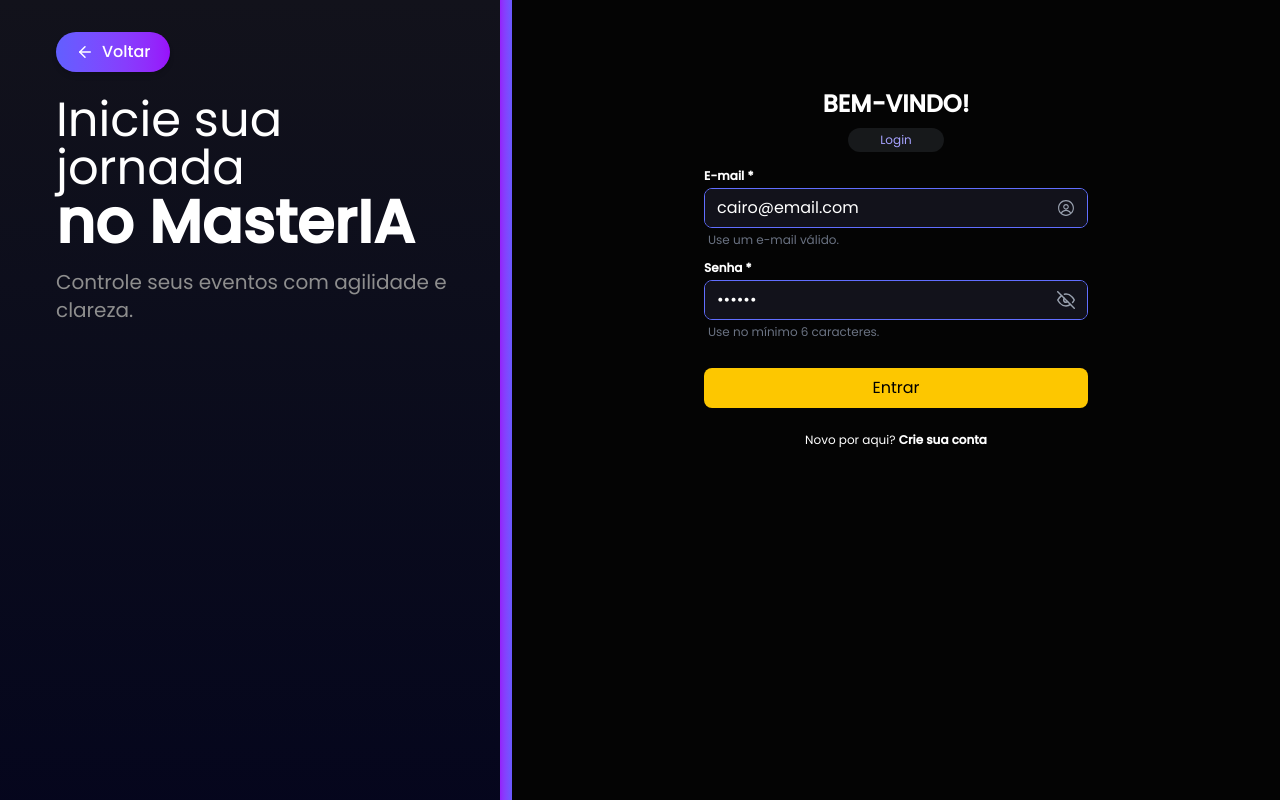
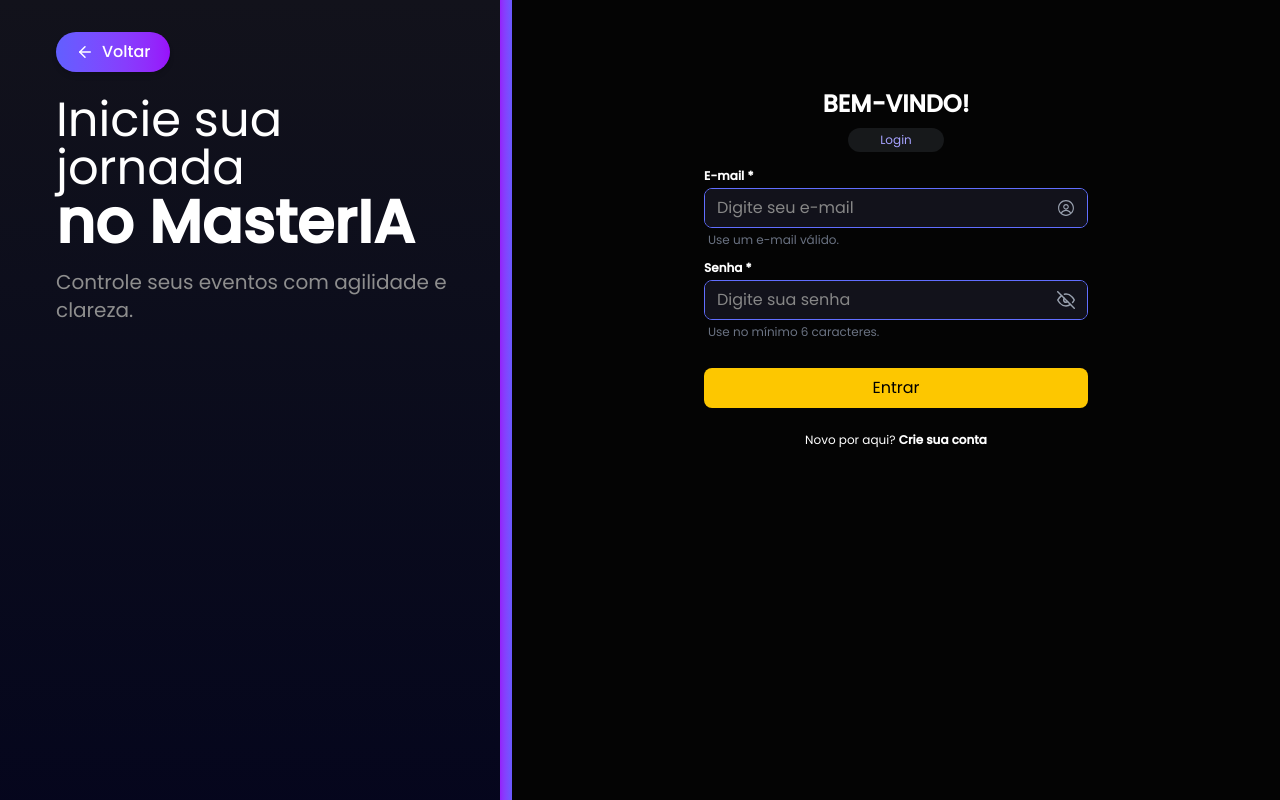
Before and after one commit to LeoBat00/MasterIA-frontend, a Next.js app in the folder view/: page /login in a window 1280 px wide. Shown: the top 800 px of the page. Built offline with nearby package versions, Linux system fonts and the light colour scheme; no server answers.

Commit message:
removendo credenciais estaticas no login

```diff
--- a/view/src/app/(auth)/login/page.tsx
+++ b/view/src/app/(auth)/login/page.tsx
@@ -16,8 +16,8 @@ export default function LoginPage() {
     const router = useRouter();
 
     const [showPassword, setShowPassword] = useState(false);
-    const [login, setLogin] = useState("cairo@email.com");
-    const [senha, setSenha] = useState("123456");
+    const [login, setLogin] = useState();
+    const [senha, setSenha] = useState();
     const [erro, setErro] = useState<ErroLoginType>({ login: "", senha: "" });
 
     const handleLogin = async () => {
```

_Brief_:
Pictures do not belong in the copy. Output all of the records exactly.

_Response to this task_:
Before and after one commit to LeoBat00/MasterIA-frontend, a Next.js app in the folder view/: page /login in a window 1280 px wide. Shown: the top 800 px of the page. Built offline with nearby package versions, Linux system fonts and the light colour scheme; no server answers.

Commit message:
removendo credenciais estaticas no login

```diff
--- a/view/src/app/(auth)/login/page.tsx
+++ b/view/src/app/(auth)/login/page.tsx
@@ -16,8 +16,8 @@ export default function LoginPage() {
     const router = useRouter();
 
     const [showPassword, setShowPassword] = useState(false);
-    const [login, setLogin] = useState("cairo@email.com");
-    const [senha, setSenha] = useState("123456");
+    const [login, setLogin] = useState();
+    const [senha, setSenha] = useState();
     const [erro, setErro] = useState<ErroLoginType>({ login: "", senha: "" });
 
     const handleLogin = async () => {
```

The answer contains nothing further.